The Baltimore Colts, tied with the New York Giants, 17 to 17, in this sudden death. Unitas takes, he gives to Ameche, and the ballgame is over! Alan Ameche has scored the touchdown, and the Baltimore Colts are the professional football champions of the world!
To hear Peter King explain it, this sequence at Yankee Stadium on Dec. 28, 1958, certainly isn’t considered one of the great plays of NFL history.
“You could call it one of the most significant plays in NFL history,” King, the longtime NFL reporter, said.
Accordingly, this one-yard touchdown run by Baltimore Colts fullback Alan Ameche against the New York Giants that clinched the 1958 National Football League championship in sudden death overtime — in a contest known simply as “The Greatest Game Ever Played” — continues to get its due respect.
As part of the NFL’s celebration of its 100th season this year, the NFL Network tonight continued its countdown of the “NFL 100 Greatest Plays,” and this all-timer from the Colts and Ameche lands at No. 19 on the countdown:
It’s the second Colts play to land on the list; tight end John Mackey’s improbable 64-yard touchdown catch and run against the Detroit Lions from Nov. 20, 1966, was ranked as the 40th greatest play in NFL history.
The 1958 NFL Championship Game, meanwhile, is considered such a landmark event because it really marked the beginning of football’s rise to becoming the most popular sport in the United States. This was helped tremendously by the fact that NBC televised the game to about 45 million viewers nationwide.
Both the Colts and the Giants came into the game with identical 9-3 records, although New York got the best of Baltimore (which was without star quarterback Johnny Unitas at the time) 24-21 in Week 7 of the regular season.

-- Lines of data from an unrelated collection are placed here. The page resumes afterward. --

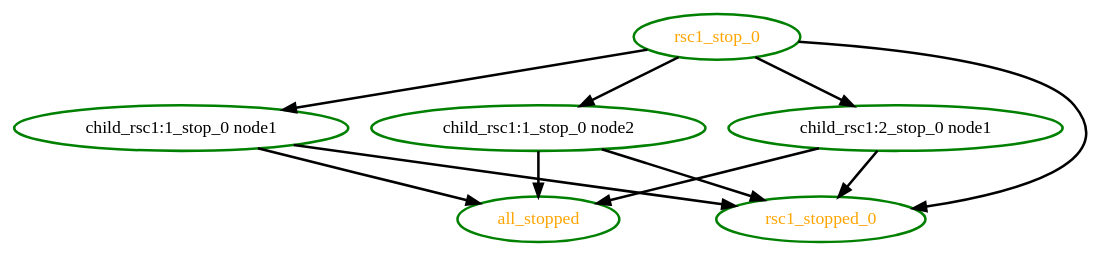
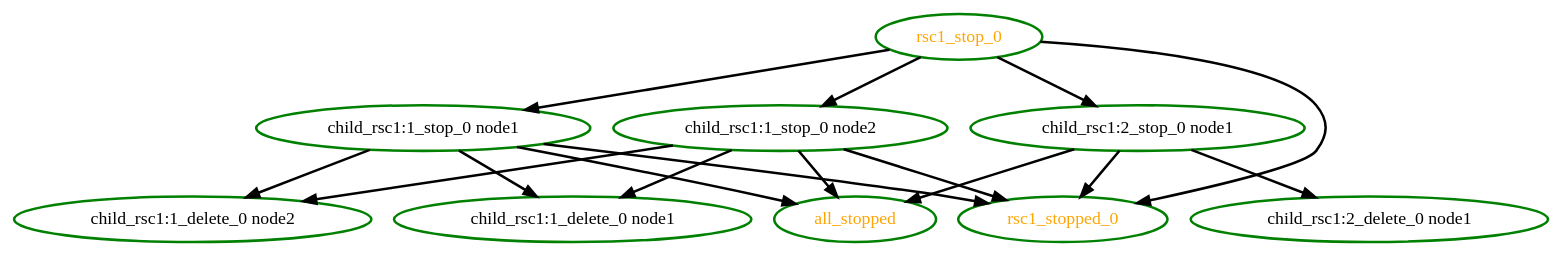
One commit to ClusterLabs/pacemaker changed the diagram in pengine/test10/inc9.dot. Above: the diagram before and after it, drawn with Graphviz. The commit also changed 40 other files, not shown here.

```diff
--- a/pengine/test10/inc9.dot
+++ b/pengine/test10/inc9.dot
@@ -1,18 +1,26 @@
  digraph "g" {
 "all_stopped" [ style=bold color="green" fontcolor="orange" ]
+"child_rsc1:1_delete_0 node1" [ style=bold color="green" fontcolor="black"]
+"child_rsc1:1_delete_0 node2" [ style=bold color="green" fontcolor="black"]
 "child_rsc1:1_stop_0 node1" -> "all_stopped" [ style = bold]
+"child_rsc1:1_stop_0 node1" -> "child_rsc1:1_delete_0 node1" [ style = bold]
+"child_rsc1:1_stop_0 node1" -> "child_rsc1:1_delete_0 node2" [ style = bold]
 "child_rsc1:1_stop_0 node1" -> "rsc1_stopped_0" [ style = bold]
 "child_rsc1:1_stop_0 node1" [ style=bold color="green" fontcolor="black"]
 "child_rsc1:1_stop_0 node2" -> "all_stopped" [ style = bold]
+"child_rsc1:1_stop_0 node2" -> "child_rsc1:1_delete_0 node1" [ style = bold]
+"child_rsc1:1_stop_0 node2" -> "child_rsc1:1_delete_0 node2" [ style = bold]
 "child_rsc1:1_stop_0 node2" -> "rsc1_stopped_0" [ style = bold]
 "child_rsc1:1_stop_0 node2" [ style=bold color="green" fontcolor="black"]
+"child_rsc1:2_delete_0 node1" [ style=bold color="green" fontcolor="black"]
 "child_rsc1:2_stop_0 node1" -> "all_stopped" [ style = bold]
+"child_rsc1:2_stop_0 node1" -> "child_rsc1:2_delete_0 node1" [ style = bold]
 "child_rsc1:2_stop_0 node1" -> "rsc1_stopped_0" [ style = bold]
 "child_rsc1:2_stop_0 node1" [ style=bold color="green" fontcolor="black"]
 "rsc1_stop_0" -> "child_rsc1:1_stop_0 node1" [ style = bold]
 "rsc1_stop_0" -> "child_rsc1:1_stop_0 node2" [ style = bold]
 "rsc1_stop_0" -> "child_rsc1:2_stop_0 node1" [ style = bold]
 "rsc1_stop_0" -> "rsc1_stopped_0" [ style = bold]
 "rsc1_stop_0" [ style=bold color="green" fontcolor="orange" ]
 "rsc1_stopped_0" [ style=bold color="green" fontcolor="orange" ]
 }
```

The Colts, who dominated the first two quarters and went into halftime with a 14-3 lead, would see the momentum slide the Giants’ way early in the third quarter, when Ameche was stuffed for a loss of five on 4th and Goal from the 1.

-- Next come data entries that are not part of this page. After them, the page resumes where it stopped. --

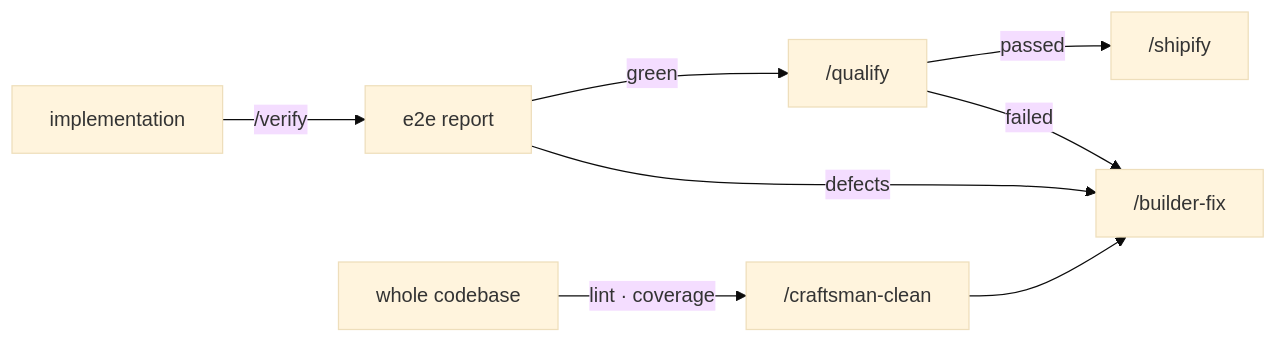
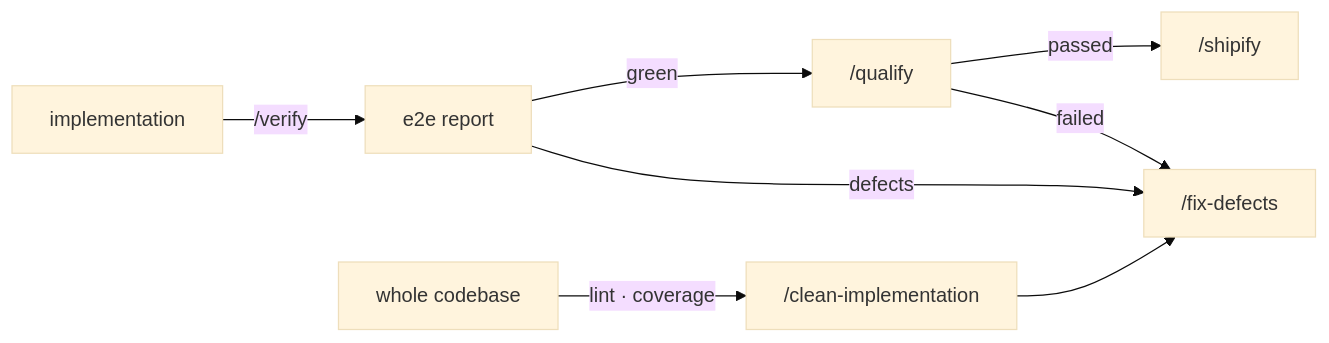
One commit to AIDDbot/AIDDbot changed the fifth of 5 diagrams in docs/AIDD.workflow.md. Above: the diagram before and after it, drawn with Mermaid (base theme). The commit also changed other lines of this file and 17 other files, not shown here.

````diff
--- a/docs/AIDD.workflow.md
+++ b/docs/AIDD.workflow.md
@@ -98,10 +111,10 @@
 ```mermaid
 flowchart LR
   CODE[implementation] -->|/verify| VER[e2e report]
-  VER -->|defects| FIX["/builder-fix"]
+  VER -->|defects| FIX["/fix-defects"]
   VER -->|green| QLF["/qualify"]
   QLF -->|failed| FIX
   QLF -->|passed| REL["/shipify"]
-  BASE[whole codebase] -->|lint · coverage| CLEAN["/craftsman-clean"]
+  BASE[whole codebase] -->|lint · coverage| CLEAN["/clean-implementation"]
   CLEAN --> FIX
 ```
````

New York would need just five plays to go 95 yards, cutting Baltimore’s lead to four at 14-10 with a Mel Triplett one-yard touchdown run, and then took the lead, 17-14, on a 15-yard touchdown pass from Charley Conerly to Frank Gifford.
After several back and forths between the two teams, Unitas would engineer one of the most famous drives in league history, getting the ball to the New York 13-yard line, where Steve Myhra knocked in a game-tying 20-yard field goal with seven seconds left to send the game into overtime — the first of its kind in NFL playoff history.

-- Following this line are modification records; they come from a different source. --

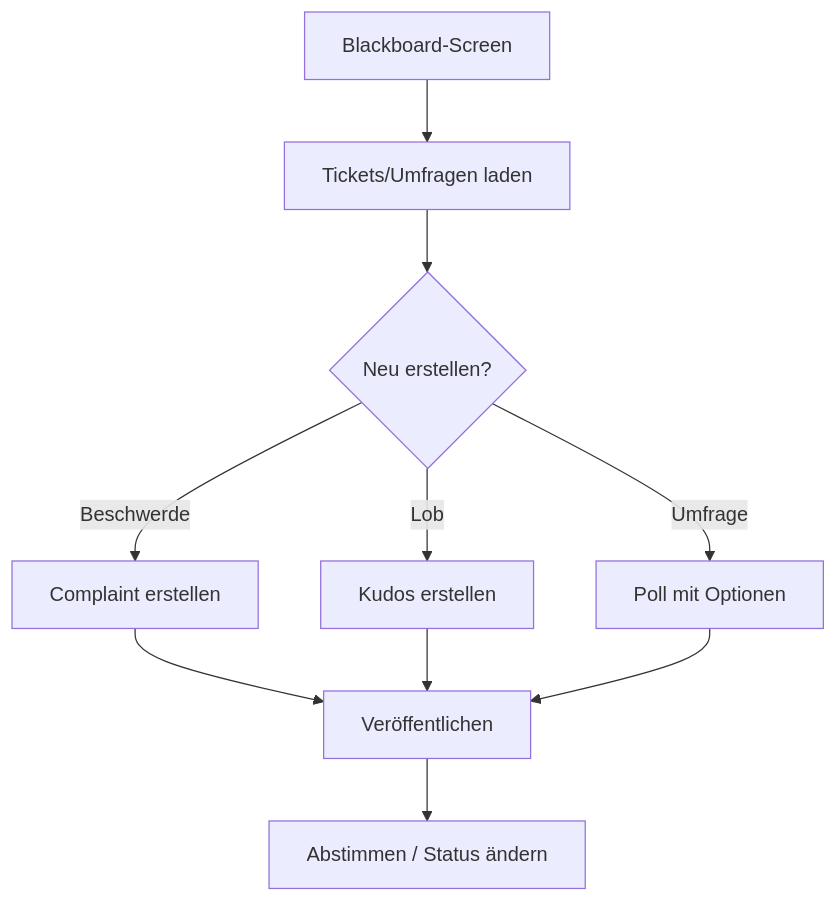
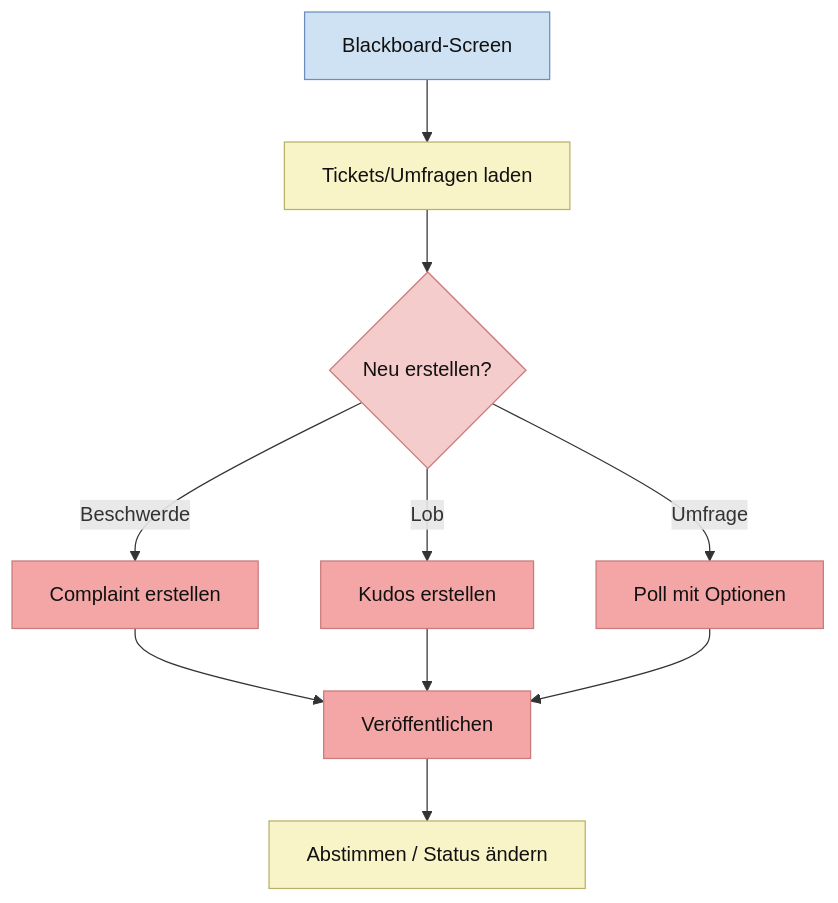
Diagram 16 of 23 in ABLAUFDIAGRAMM.md (Nejy190501/WGManager), drawn with Mermaid before and after one commit. The commit also changed other lines of this file, not shown here.

````diff
--- a/ABLAUFDIAGRAMM.md
+++ b/ABLAUFDIAGRAMM.md
@@ -424,12 +631,25 @@
 ```mermaid
 flowchart TD
     A["Blackboard-Screen"] --> B["Tickets/Umfragen laden"]
     B --> C{"Neu erstellen?"}
     C -->|Beschwerde| D["Complaint erstellen"]
     C -->|Lob| E["Kudos erstellen"]
     C -->|Umfrage| F["Poll mit Optionen"]
     D --> G["Veröffentlichen"]
     E --> G
     F --> G
     G --> H["Abstimmen / Status ändern"]
+
+    classDef userAction fill:#ead1f2,stroke:#8e7cc3,color:#111;
+    classDef systemAction fill:#f9f4c7,stroke:#b7b26a,color:#111;
+    classDef userDecision fill:#f4cccc,stroke:#cc7a7a,color:#111;
+    classDef systemDecision fill:#fff2b2,stroke:#c9b458,color:#111;
+    classDef button fill:#f4a6a6,stroke:#c97b7b,color:#111;
+    classDef userInput fill:#f8d7da,stroke:#d49aa2,color:#111;
+    classDef screen fill:#cfe2f3,stroke:#6c8ebf,color:#111;
+
+    class B,H systemAction;
+    class C userDecision;
+    class D,E,F,G button;
+    class A screen;
 ```
````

The Giants won the toss but had to punt on their opening possession, and Unitas went to work again, driving the Colts 80 yards in 13 plays. That 13th play, of course, was Ameche’s one-yard, game-winning touchdown run, sending the crowd — and millions of viewers at home — into a frenzy.